The monsoons are also a time for hot cups of tea and garam-garam pakoras and the whiff of bhuttas being roasted on a makeshift fire along the roadside. If it is possible, this is the time to take a short break, and while sipping a cup of tea, listen to the raga Malhar. Every time I listen to Malhar during the monsoons I wonder at the genius of our musical legacy. How can a raga so wonderfully correspond to the mood of the monsoons? As the sky begins to darken, listen first to the slow elaboration of the raga, and reach the fast-paced drut, as it begins to pour. It is quite an unforgettable experience. Or, if you are inclined to poetry, recall the lines of the poet:

Yun barastin hai tasawwur pe purani yaadein
Jaise barsaat mein rimjhin ka sama hota hai
(Like a drizzle in the monsoons
Old memories rain down on me)

There is, alas, the ugly underbelly of the monsoons too. Floods are a recurring experience. People are rendered homeless, crops are destroyed, landslides occur and lives are lost. In cities, roads become rivers, traffic jams last for hours and electrical lines snap. In Bihar, for instance, floods are an annual occurrence, given the silt depositions in the Ganga, and the rivers coming in from Nepal. 

The problems created by the monsoons need institutional and enduring responses as urgently as possible. But whatever the downsides, the monsoons are awaited with great anticipation by all Indians, and most of all by the farmer. So, as the skies darken, and a sheet of water surrounds you quenching the thirst of the land, pause for a moment, and salute the miracle of nature. 

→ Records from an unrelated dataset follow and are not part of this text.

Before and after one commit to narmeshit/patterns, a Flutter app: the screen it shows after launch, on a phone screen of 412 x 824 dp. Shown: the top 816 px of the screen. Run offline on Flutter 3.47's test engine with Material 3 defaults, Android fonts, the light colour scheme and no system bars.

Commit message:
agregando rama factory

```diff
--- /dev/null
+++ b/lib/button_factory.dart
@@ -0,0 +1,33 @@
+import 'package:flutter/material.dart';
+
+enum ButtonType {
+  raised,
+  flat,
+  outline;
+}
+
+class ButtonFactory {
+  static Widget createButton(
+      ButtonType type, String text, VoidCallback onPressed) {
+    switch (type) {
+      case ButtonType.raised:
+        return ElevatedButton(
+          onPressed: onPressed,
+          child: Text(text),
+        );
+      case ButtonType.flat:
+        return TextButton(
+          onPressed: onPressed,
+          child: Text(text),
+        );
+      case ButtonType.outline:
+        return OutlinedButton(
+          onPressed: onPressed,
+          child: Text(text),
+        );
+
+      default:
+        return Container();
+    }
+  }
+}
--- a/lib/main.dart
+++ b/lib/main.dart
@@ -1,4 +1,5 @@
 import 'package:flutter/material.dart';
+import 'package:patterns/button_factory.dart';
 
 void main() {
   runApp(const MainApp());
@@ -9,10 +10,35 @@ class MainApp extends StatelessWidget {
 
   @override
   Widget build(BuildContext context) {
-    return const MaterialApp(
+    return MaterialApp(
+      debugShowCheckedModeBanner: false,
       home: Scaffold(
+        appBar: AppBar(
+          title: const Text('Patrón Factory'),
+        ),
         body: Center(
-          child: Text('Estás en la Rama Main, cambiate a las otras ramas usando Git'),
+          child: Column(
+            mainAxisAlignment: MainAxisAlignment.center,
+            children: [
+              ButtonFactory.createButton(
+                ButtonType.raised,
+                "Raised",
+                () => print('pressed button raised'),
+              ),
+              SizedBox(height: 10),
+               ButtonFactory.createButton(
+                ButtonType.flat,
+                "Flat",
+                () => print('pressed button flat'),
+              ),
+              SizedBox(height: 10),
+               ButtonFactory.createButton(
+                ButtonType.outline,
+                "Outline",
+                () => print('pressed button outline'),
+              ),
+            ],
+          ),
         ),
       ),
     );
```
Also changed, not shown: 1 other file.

Chanakya would readily agree that while politics may be a 24x7 preoccupation, there must also be a little time kept aside for poetry and music and a hot cup of tea with pakoras on the side as a humble offering to the Rain Gods.

Tags: chanakya, monsoon, ministry of external affairs